Browning: This is the second time I’ve done a 100 three weeks after a 100. I did it in 2014 with Run Rabbit Run and Grindstone. You’re definitely mentally more laid back going into the second 100. You just did a 100. You just put a bunch of effort into that race. You just packed, unpacked, repacked… It helps that I’ve already done this race twice, so the logistics and all that kind of stuff I already kind of have in my head. So I just come into it really laid back. I’m super stoked that Hardrock is my 25th 100. It’s so fitting for it to be number 25. I love Hardrock, and it’s so cool it’s going to be my 25th.

iRunFar: We were talking about your first Hardrock in 2007. You went out a little hard. How does having a 100 three weeks in advance maybe temper that a little?

Browning: Absolutely. You’re laid back. No hard effort in the first half especially… just until Grouse. I’ll definitely be pretty laid back until Grouse. You don’t know. You really won’t know until 50k in. When I get to Virginius, if I’m feeling really worked, it’s probably going to be a long day. If my legs are feeling okay, that’s a good sign. That’s kind of how I see back-to-backs. You kind of have to go out easy and check in at 50k and see, Do I feel heavy? Not a good sign.

iRunFar: That could happen to someone who’s fresh, too.

Browning: Absolutely. Absolutely. Hopefully everything will be a go, and I’ll just keep plugging away. This course just keeps coming at you, so you just keep plugging away.

iRunFar: Alright, well best of luck. Let’s go check out that last climb.

Browning: Thanks, man.

Bryon Powell
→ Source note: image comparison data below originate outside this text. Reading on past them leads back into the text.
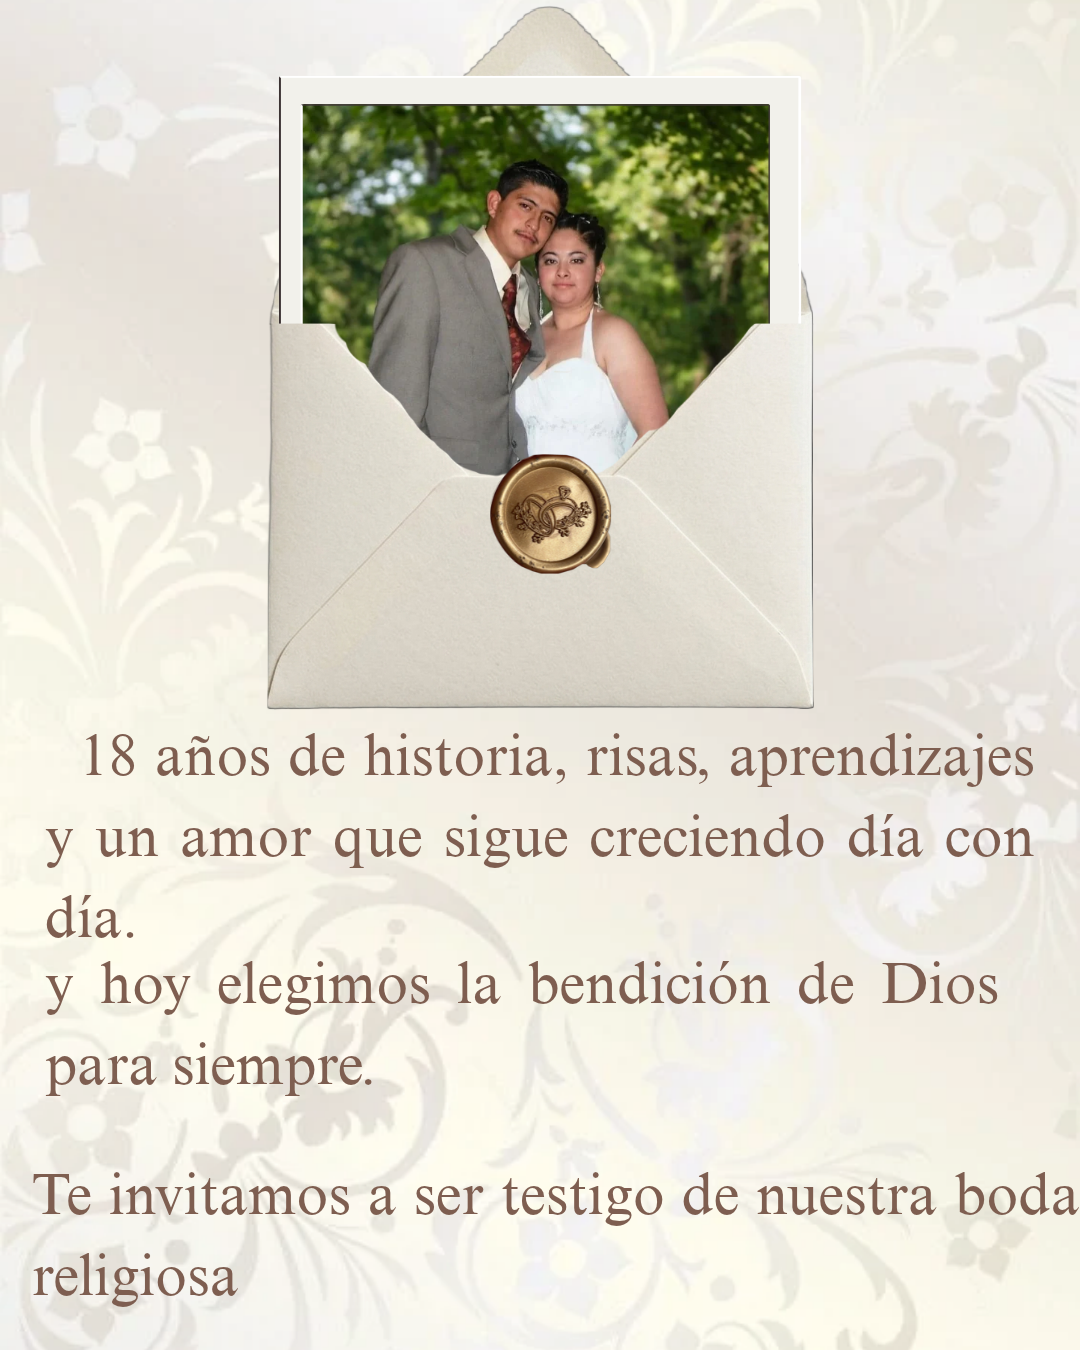
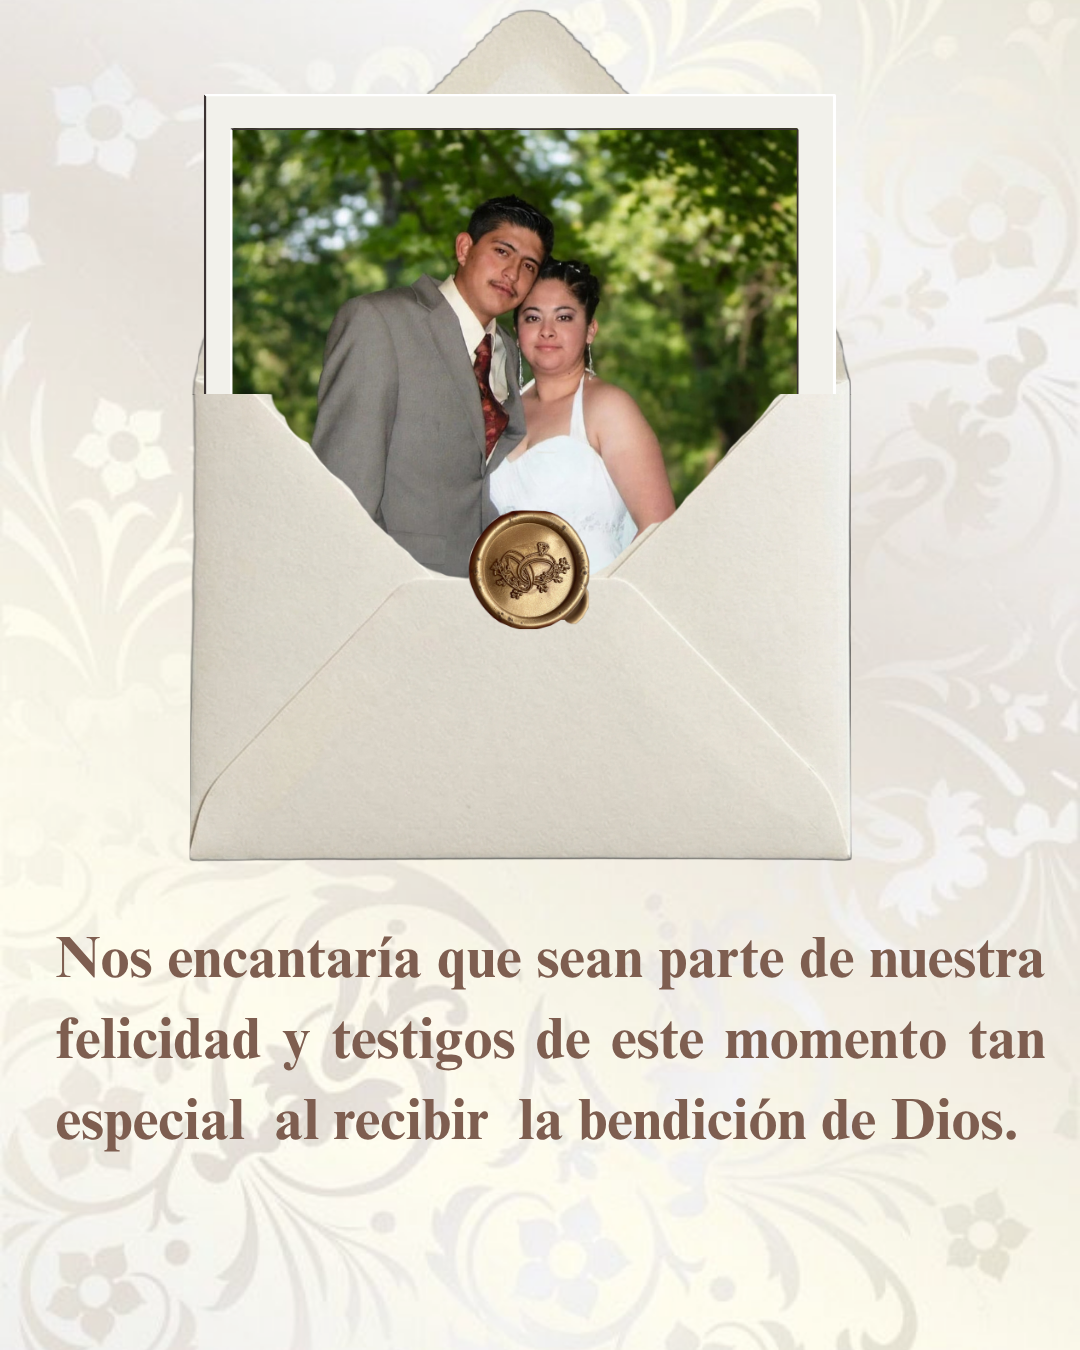
Cambios de la primera revisión

diff --git a/index.html b/index.html
@@ -121,16 +121,14 @@ GALERÍA DE FOTOS
 
     <div class="titulo-seccion">
 
-        <span>
-            Mis recuerdos
-        </span>
+      
 
         <h2>
-            Momentos Especiales
+            Nuestros Recuerdos
         </h2>
 
         <p>
-            Una pequeña colección de momentos que forman parte de mi historia.
+            Una pequeña colección de momentos que forman parte de nuestra historia
         </p>
 
     </div>
@@ -442,130 +440,18 @@ PADRES Y PADRINOS
     <div class="titulo-seccion">
 
         <span>
-            Con mucho amor
+            Con  la bendición de
         </span>
 
         <h2>
-            Nuestros Padres y Padrinos
+            Nuestros Padres 
         </h2>
 
-      
-
     </div>
-
-
-
-    <div class="familia-contenedor">
-
-
-        <!-- PADRES -->
-
-        <div class="familia-card">
-
-
-            
-
-
-            <h3>
-                Novia
-            </h3>
-
-
-            <div class="persona">
-
-
-
-                <h4>
-                    
-
-Irma López García 
-
-                </h4>
-
-                <p>
-                    Mamá
-                </p>
-
-            </div>
-
-
-            <div class="separador"></div>
-
-
-            <div class="persona">
-
-               
-
-                <h4>
-                      Armando Romero López 
-                </h4>
-
-                <p>
-                    Papá
-                </p>
-
-            </div>
-
-
-        </div>
 
 <section class="seccion-imagen">
     <img src="novia.png" alt="Descripción de la imagen">
 </section>
- <!-- PADRES -->
-
-        <div class="familia-card">
-
-            <h3>
-                Novio 
-            </h3>
-
-
-            <div class="persona">
-
-              
-
-                <h4>
-                  
-
-Clamentina Gayosso Hernández
-
-                </h4>
-
-                <p>
-                    Mamá
-                </p>
-
-            </div>
-
-
-            <div class="separador"></div>
-
-
-            <div class="persona">
-
-              
-
-                <h4>
-                    Ángel Martínez España ✝
-                </h4>
-
-                <p>
-                    Papá
-                </p>
-
-            </div>
-
-
-        </div>
-
-       
-
-
-
-    </div>
-
-
 <section class="seccion-imagen">
     <img src="novio.png" alt="Descripción de la imagen">
 </section>
@@ -575,65 +461,28 @@ Clamentina Gayosso Hernández
 </section>
 
 
-</section>
 
 
 
 
+    <div class="titulo-seccion">
 
- <!-- PADRINOS -->
-<section class="familia">
- <div class="familia-contenedor">
-        <div class="familia-card">
+        <span>
+            Acompañados de
+        </span>
 
+        <h2>
+            Nuestros Padrinos
+        </h2>
 
-            
-
-            <h3>
-                Padrinos de Velación
-            </h3>
-
-
-            <div class="persona">
+    </div>
 
 
-                <h4>
-                  
-               Concepción González López 
-                </h4>
-
-                <p>
-                    Madrina
-                </p>
-
-            </div>
-
-
-            <div class="separador"></div>
-
-
-            <div class="persona">
-
-                
-
-                <h4>
-                     Norberto Cordero Flores 
-                </h4>
-
-                <p>
-                    Padrino
-                </p>
-
-            </div>
-
-
-        </div>
-        </div>
-        </section>
+    
 <section class="seccion-imagen">
     <img src="padrinos.png" alt="Descripción de la imagen">
 </section>
-
+</section>
 <!--======================================================
 MESA DE REGALOS
 ======================================================
@@ -885,7 +734,7 @@ CIERRE FINAL
 
         <span>
 
-            Gracias por ser parte de mi historia
+            Gracias por ser parte de nuestra historia
 
         </span>
 
@@ -897,11 +746,9 @@ CIERRE FINAL
         </h2>
 
 
-        <h3>
-
-            Carmen & Daniel 
-
-        </h3>
+     <section class="seccion-imagen">
+    <img src="final.png" alt="Descripción de la imagen">
+</section>
 
 
         <p>
@@ -912,7 +759,7 @@ CIERRE FINAL
             <br><br>
 
             Esperamos contar con tu presencia<br>
-            para vivir juntos una noche inolvidable.
+            para vivir juntos una  día inolvidable.
 
         </p>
Bryon Powell is the Founding Editor of iRunFar. He’s been writing about trail running, ultrarunning, and running gear for more than 15 years. Aside from iRunFar, he’s authored the books Relentless Forward Progress: A Guide to Running Ultramarathons and Where the Road Ends: A Guide to Trail Running, been a contributing editor at Trail Runner magazine, written for publications including Outside, Sierra, and Running Times, and coached ultrarunners of all abilities. Based in Silverton, Colorado, Bryon is an avid trail runner and ultrarunner who competes in events from the Hardrock 100 Mile just out his front door to races long and short around the world, that is, when he’s not fly fishing or tending to his garden.